The main bonus item on disc one of this two-disc special edition is an audio commentary with Billy Bob Thornton. As Thornton explains it, though, it's an unusual commentary because part of it was recorded back when the movie was made and part of it was newly recorded for the Director's Cut. So Thornton says that's why his voice may sometimes sound a little different. In any event, he not only remarks on the film in general, he tells us where and why the newly restored scenes appear, and he provides a generally useful and listenable set of observations, analyses, background information, and personal anecdotes.
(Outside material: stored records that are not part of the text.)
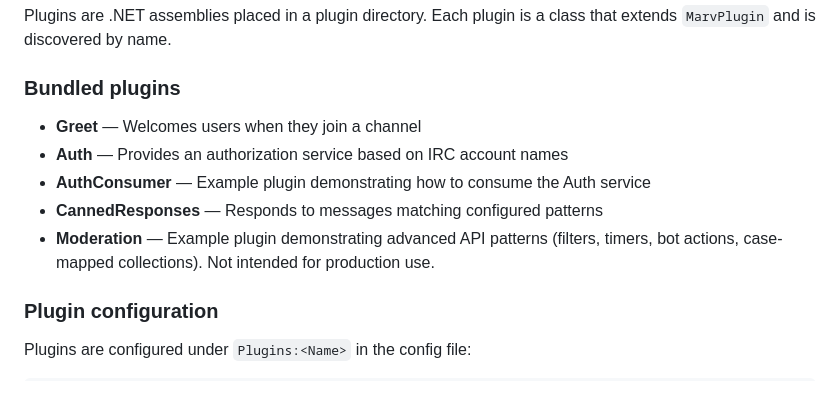
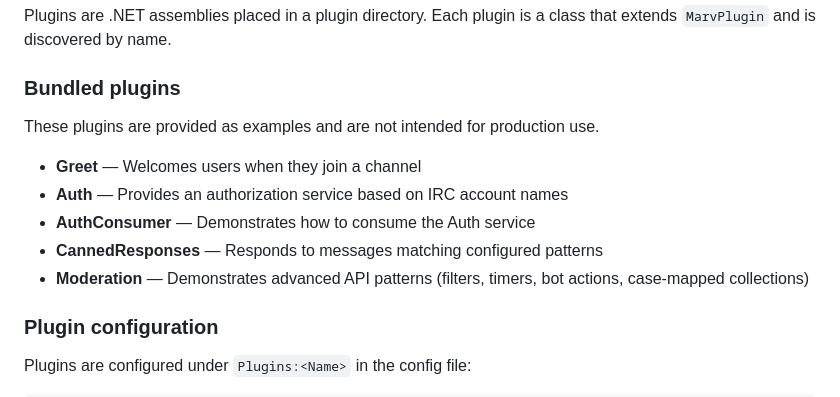
Before and after one commit to predakanga/marv, a Markdown page: README.md, the part around the change. Rendered like a GitHub page.

Commit message:
Note all bundled plugins as examples not for production use
Co-Authored-By: Claude Opus 4.6 <noreply@anthropic.com>

```diff
--- a/README.md
+++ b/README.md
@@ -75,12 +75,14 @@ Plugins are .NET assemblies placed in a plugin directory. Each plugin is a class
 
 ### Bundled plugins
 
+These plugins are provided as examples and are not intended for production use.
+
 - **Greet** — Welcomes users when they join a channel
 - **Auth** — Provides an authorization service based on IRC account names
-- **AuthConsumer** — Example plugin demonstrating how to consume the Auth service
+- **AuthConsumer** — Demonstrates how to consume the Auth service
 - **CannedResponses** — Responds to messages matching configured patterns
-- **Moderation** — Example plugin demonstrating advanced API patterns (filters,
-  timers, bot actions, case-mapped collections). Not intended for production use.
+- **Moderation** — Demonstrates advanced API patterns (filters, timers, bot
+  actions, case-mapped collections)
 
 ### Plugin configuration
 
```
Also changed, not shown: docs/prompts.md (+8 -0 lines).
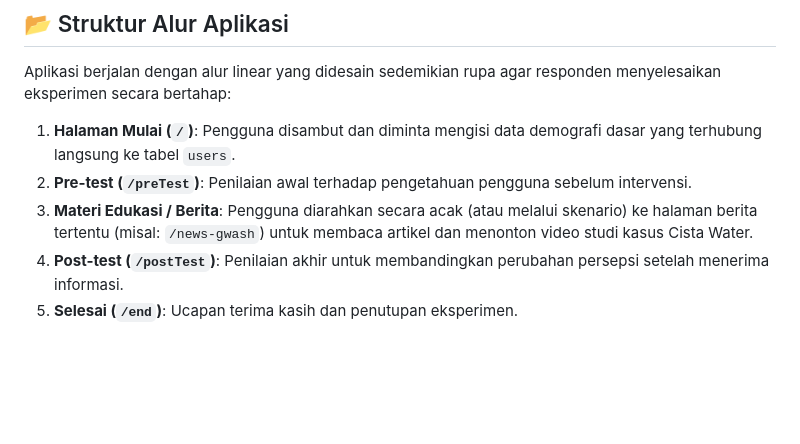
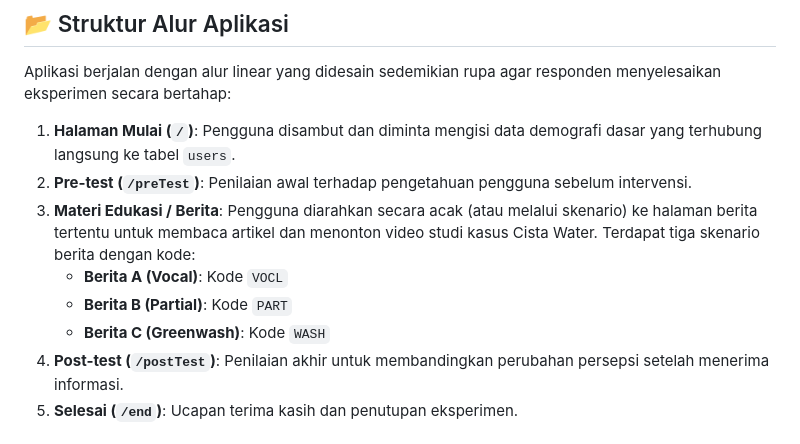
Before and after one commit to stohkdyh/experiment-greenwash, a Markdown page: README.md, the part around the change. Rendered like a GitHub page; blank space fills up the shorter version.

Commit message:
docs: update README to clarify news scenario codes and labels

```diff
--- a/README.md
+++ b/README.md
@@ -43,7 +43,10 @@ Proyek ini dibangun menggunakan teknologi modern untuk memastikan kecepatan, kea
 Aplikasi berjalan dengan alur linear yang didesain sedemikian rupa agar responden menyelesaikan eksperimen secara bertahap:
 1. **Halaman Mulai (`/`)**: Pengguna disambut dan diminta mengisi data demografi dasar yang terhubung langsung ke tabel `users`.
 2. **Pre-test (`/preTest`)**: Penilaian awal terhadap pengetahuan pengguna sebelum intervensi.
-3. **Materi Edukasi / Berita**: Pengguna diarahkan secara acak (atau melalui skenario) ke halaman berita tertentu (misal: `/news-gwash`) untuk membaca artikel dan menonton video studi kasus Cista Water.
+3. **Materi Edukasi / Berita**: Pengguna diarahkan secara acak (atau melalui skenario) ke halaman berita tertentu untuk membaca artikel dan menonton video studi kasus Cista Water. Terdapat tiga skenario berita dengan kode:
+   - **Berita A (Vocal)**: Kode `VOCL`
+   - **Berita B (Partial)**: Kode `PART`
+   - **Berita C (Greenwash)**: Kode `WASH`
 4. **Post-test (`/postTest`)**: Penilaian akhir untuk membandingkan perubahan persepsi setelah menerima informasi.
 5. **Selesai (`/end`)**: Ucapan terima kasih dan penutupan eksperimen.
 
```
Thornton seems genuinely emotional about the picture, telling us it was "the best moviemaking experience" of his life. He also justifies the restored footage by saying, "We don't cut out parts of our day in real life, do we?" Fair enough. Then he concludes by admitting that some people will prefer the shorter theatrical version. Yes, like me.
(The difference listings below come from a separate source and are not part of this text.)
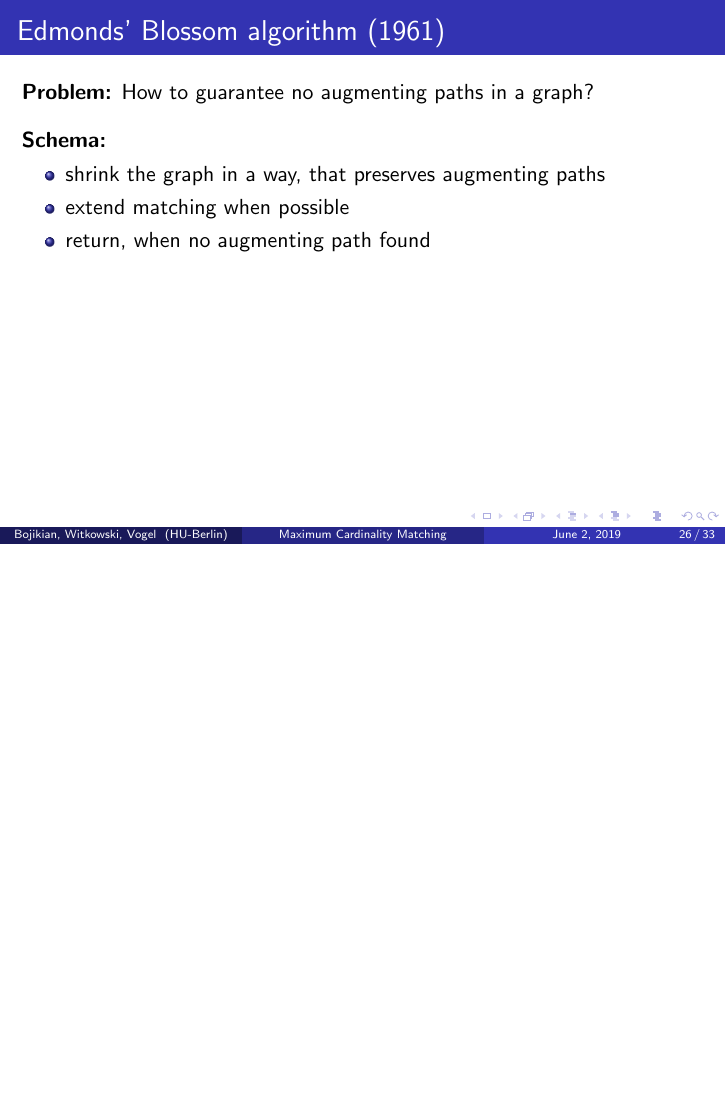
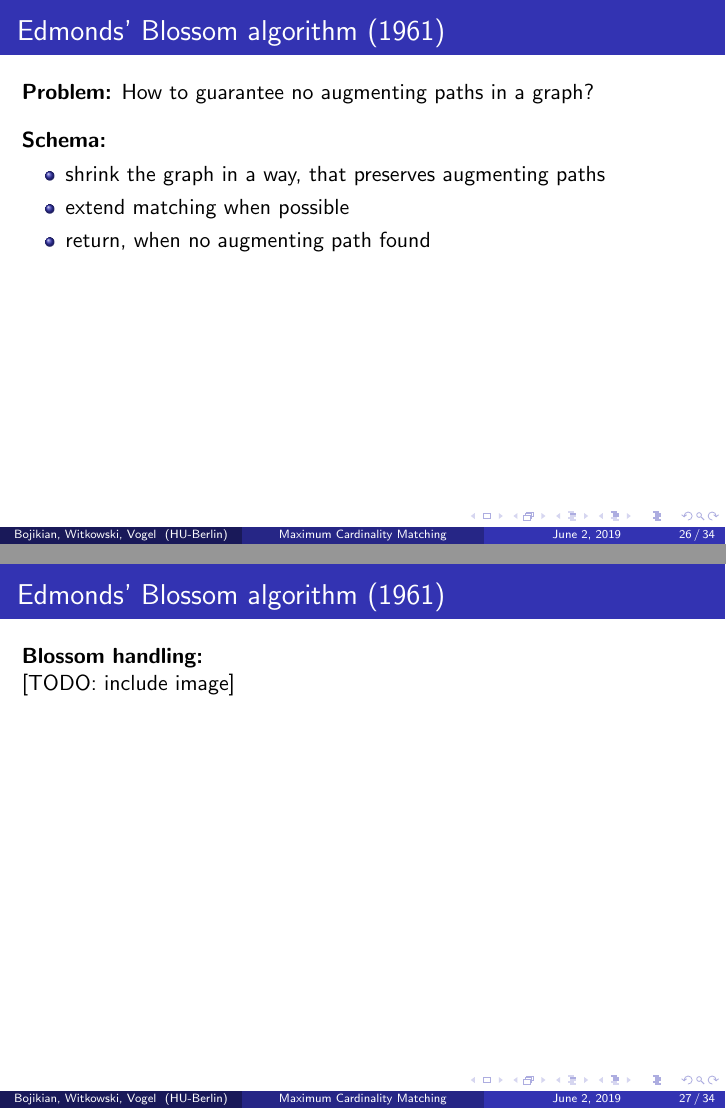
Before and after one commit to narekb95/maximum-matching-presentation, LaTeX slides (main.tex, which reads files/general-graph.tex): page 36 of 69 before the commit and pages 36 and 37 of 70 after it, the two joined at a grey line, the shorter picture padded with empty space. Compiled offline with pdfLaTeX.

Commit message:
General case: blossom handling

```diff
--- a/files/general-graph.tex
+++ b/files/general-graph.tex
@@ -65,6 +65,12 @@
 \end{frame}
 
 \begin{frame}[t]{Edmonds' Blossom algorithm (1961)}
+	\textbf{Blossom handling:}
+
+	[TODO: include image]
+\end{frame}
+
+\begin{frame}[t]{Edmonds' Blossom algorithm (1961)}
 	\textbf{Example:}
 
 	[TODO: include images]
```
Disc one also includes an introductory set of trailers for other BV titles; thirty scene selections; English as the only available spoken language; Spanish subtitles; and English captions for the hearing impaired. The package is completed by a sixteen-page informational booklet and chapter guide.
Disc two contains a number of other bonuses, mainly singing the praises of the film and the filmmaker. The first item is a sixty-six-minute documentary, "Mr. Thornton Goes to Hollywood," divided into fourteen chapters, that uses interviews with family, friends, and former teachers to follow Thornton from his birth through his eventual creation of "Sling Blade." Billy Bob winds up seeming like a good and humble soul, ironically canonized by things like this overly reverential tribute.
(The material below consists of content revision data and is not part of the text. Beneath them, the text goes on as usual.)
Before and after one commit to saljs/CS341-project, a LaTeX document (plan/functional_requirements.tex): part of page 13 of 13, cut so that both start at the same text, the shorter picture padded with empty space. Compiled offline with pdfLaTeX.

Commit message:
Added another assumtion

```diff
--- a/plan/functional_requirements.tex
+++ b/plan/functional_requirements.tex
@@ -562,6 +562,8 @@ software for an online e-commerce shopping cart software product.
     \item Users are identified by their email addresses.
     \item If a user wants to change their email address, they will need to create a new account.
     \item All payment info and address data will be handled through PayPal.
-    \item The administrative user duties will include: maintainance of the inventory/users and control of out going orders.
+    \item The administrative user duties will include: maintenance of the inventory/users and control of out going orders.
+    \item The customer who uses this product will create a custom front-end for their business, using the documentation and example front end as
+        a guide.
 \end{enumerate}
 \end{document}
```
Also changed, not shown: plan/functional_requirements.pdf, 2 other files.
After that is another documentary heralding Billy Bob's talents: "Bravo Profiles: Billy Bob Thornton," forty-three minutes long. That is followed by a roundtable discussion with Billy Bob Thornton, actors Dwight Yoakam and Mickey Jones, and producer David Bushell that goes on for twelve chapters and seventy-five minutes. Then, there a conversation with Billy Bob Thornton and Robert Duvall, eight minutes; a conversation with Duvall alone, seven minutes; and a conversation with Thornton and composer Daniel Lanois, twenty-two minutes. It's a lot of talking, and only parts of these conversations are any more enlightening than what was revealed in the documentaries. Next, Thornton recreates his Childers' character in a three-minute segment called "The Return of Karl." Following this, "On The Set" takes us behind-the-scenes with "Billy Bob at Work," four minutes; "Doyle's Band: The Johnsons," two minutes; and "Doyle Gets Pummeled," two minutes. Then, there's "Doyle's Dead," a four-minute deleted scene, with an introduction by Thornton, that was supposed to have gone at the end of the closing credits but didn't seem appropriate after the film took on a more serious tone than Thornton had originally intended. Finally, there are three text reviews of "Sling Blade" by critics Richard Corliss, Stanley Kauffmann, and Anne Beatts.
There is no doubt "Sling Blade" is a moving, poignant, humorous, chilling, and melancholic motion picture, with a bravura turn from its writer/director/star. It accomplishes an awful lot that most movies don't even aspire to. Yet I'm not quite so sure it needed any more screen time to convey its simple story or advance its relatively basic themes. Nevertheless, the movie's ambling pace fits the demeanor of its main character, a man who is not used to getting anywhere fast. No harm done.